Phillipe Lemay was born in St Eprem dUpton on June 29, 1956. His parents were poor farmers that had fourteen children of which he was the fourth. They emigrated to the United States in 1864. The family sold all of their household possessions in order to afford the trip to Lowell. Their trip by train from St. Ephrem to Lowell took them five days. When they arrived, they literally owned only the clothes on their backs. Despite the opposition of his father, who would have wished for Philippe to go to school, he started work at only eight years old in the Lawrence mill of Lowell. There he worked from six in the morning to six at night for less than fifty cents a day as a bagboy and doffer.
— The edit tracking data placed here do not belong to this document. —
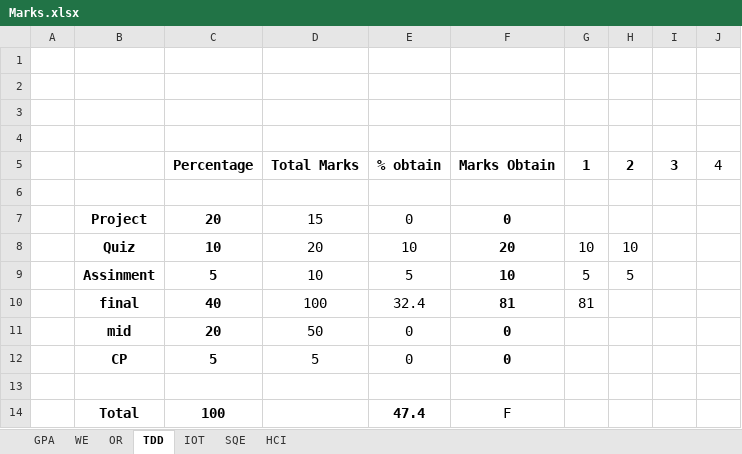
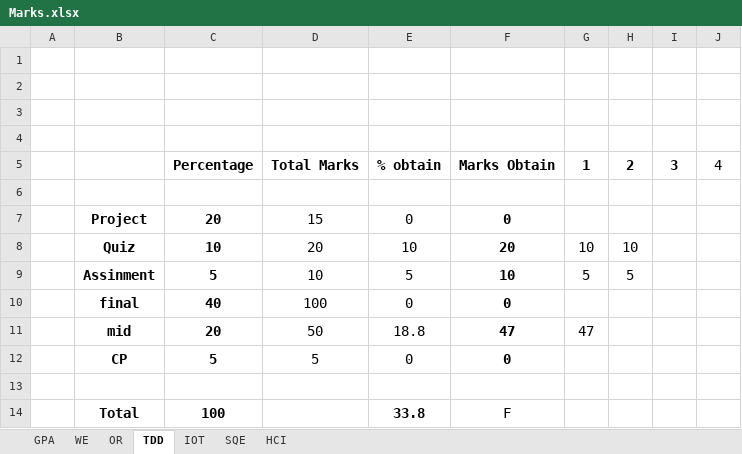
Before and after one commit to MFY2000/Semeste_6_SPRING-2022_, an Excel workbook: Marks.xlsx, sheet TDD, drawn as a sheet; values as stored, in another font and other column widths than the file's, no borders; the diff names each change by its address in the sheet, - before the commit and + after, or states it on an @@ line.

```diff
--- a/Marks.xlsx (sheet TDD)
+++ b/Marks.xlsx (sheet TDD)
-E10: 32.4
+E10: 0
-F10: 81
+F10: 0
-G10: 81
+G10: (empty)
-E11: 0
+E11: 18.8
-F11: 0
+F11: 47
-G11: (empty)
+G11: 47
-E14: 47.4
+E14: 33.8
```
Also changed, not shown: sheet OR, sheet GPA, sheet SQE.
In 1875, his parents returned to the farm. Eventually they were to return to factory life, and his father died of a work-related accident when 80 years old!
Slowly, despite numerous difficulties, Philippe was to rise at the mill: by the late seventies he was a third hand on spinning machines, earning $2.00 a day; in 1881, he was promoted second hand and in 1901, he became an overseer in the No. 1 spinning mill, the first French Canadian to have such a position in his mill. Ordinarily, such a position went to anglophones of British or Irish origins. He continued to work at the mills for sixty years until ill health forced him to retire in 1924
All of his life, he remained grateful for the opportunity that his employers had given to him, and he mentioned with pride that they had given to him one month extra salary upon his retirement.
© 1999 Claude Bélanger, Marianopolis College